Problem statement =>
Report each line of the listing that carries the word "import".

*** Opening of Records shown ***

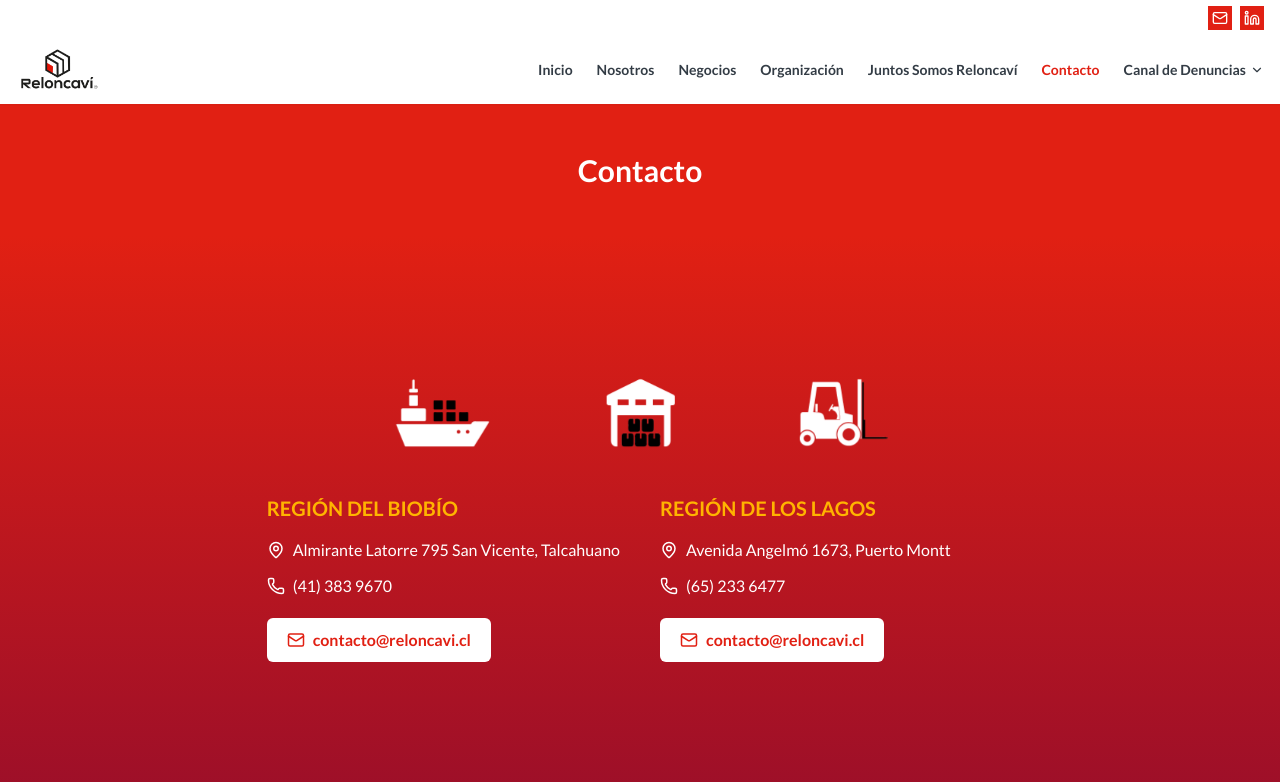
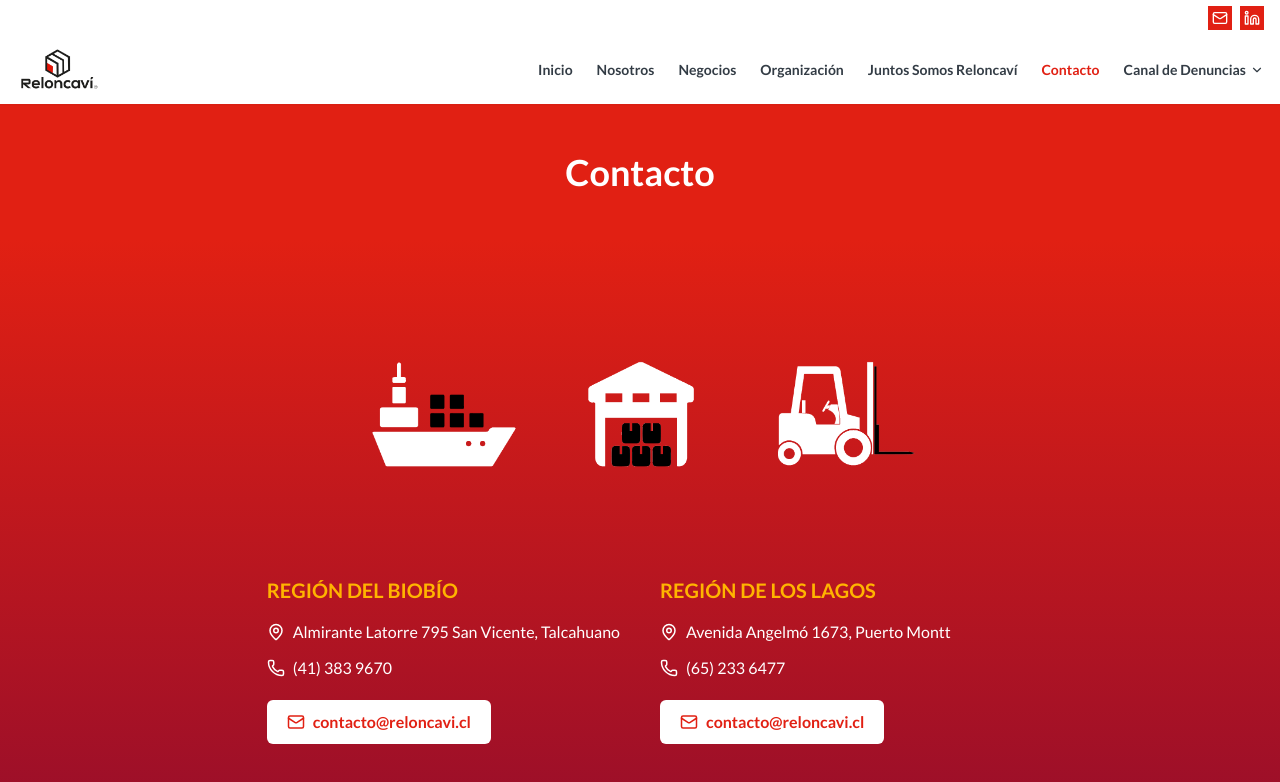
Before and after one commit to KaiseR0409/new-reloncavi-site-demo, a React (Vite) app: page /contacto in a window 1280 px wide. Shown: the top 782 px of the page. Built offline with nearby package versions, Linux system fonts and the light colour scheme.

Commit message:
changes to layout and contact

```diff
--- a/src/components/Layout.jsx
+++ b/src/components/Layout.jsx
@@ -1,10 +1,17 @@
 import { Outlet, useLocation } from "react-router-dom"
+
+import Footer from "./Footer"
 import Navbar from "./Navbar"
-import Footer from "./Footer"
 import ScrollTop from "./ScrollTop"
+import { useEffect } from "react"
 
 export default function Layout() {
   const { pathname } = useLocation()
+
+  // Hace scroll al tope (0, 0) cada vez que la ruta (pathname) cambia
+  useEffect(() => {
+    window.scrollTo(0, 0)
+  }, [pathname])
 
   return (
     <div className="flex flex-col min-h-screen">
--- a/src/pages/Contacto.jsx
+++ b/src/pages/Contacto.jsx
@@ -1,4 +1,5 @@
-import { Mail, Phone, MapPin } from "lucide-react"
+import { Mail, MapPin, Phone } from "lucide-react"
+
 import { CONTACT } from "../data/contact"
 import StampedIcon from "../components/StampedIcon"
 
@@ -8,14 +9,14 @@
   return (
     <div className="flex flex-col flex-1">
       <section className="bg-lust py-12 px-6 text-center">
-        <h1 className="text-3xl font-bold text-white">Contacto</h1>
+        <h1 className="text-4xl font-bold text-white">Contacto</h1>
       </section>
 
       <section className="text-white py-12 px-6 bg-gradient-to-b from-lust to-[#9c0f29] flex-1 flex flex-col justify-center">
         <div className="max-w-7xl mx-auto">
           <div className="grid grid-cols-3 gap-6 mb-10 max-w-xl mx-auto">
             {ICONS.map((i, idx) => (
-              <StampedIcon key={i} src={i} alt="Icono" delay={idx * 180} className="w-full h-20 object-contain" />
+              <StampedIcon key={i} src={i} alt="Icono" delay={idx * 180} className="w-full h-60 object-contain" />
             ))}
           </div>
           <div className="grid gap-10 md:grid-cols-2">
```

*** Close of Records shown ***

Completed exercise =>
 import { Outlet, useLocation } from "react-router-dom"
+import Footer from "./Footer"
 import Navbar from "./Navbar"
-import Footer from "./Footer"
 import ScrollTop from "./ScrollTop"
+import { useEffect } from "react"
-import { Mail, Phone, MapPin } from "lucide-react"
+import { Mail, MapPin, Phone } from "lucide-react"
 import { CONTACT } from "../data/contact"
 import StampedIcon from "../components/StampedIcon"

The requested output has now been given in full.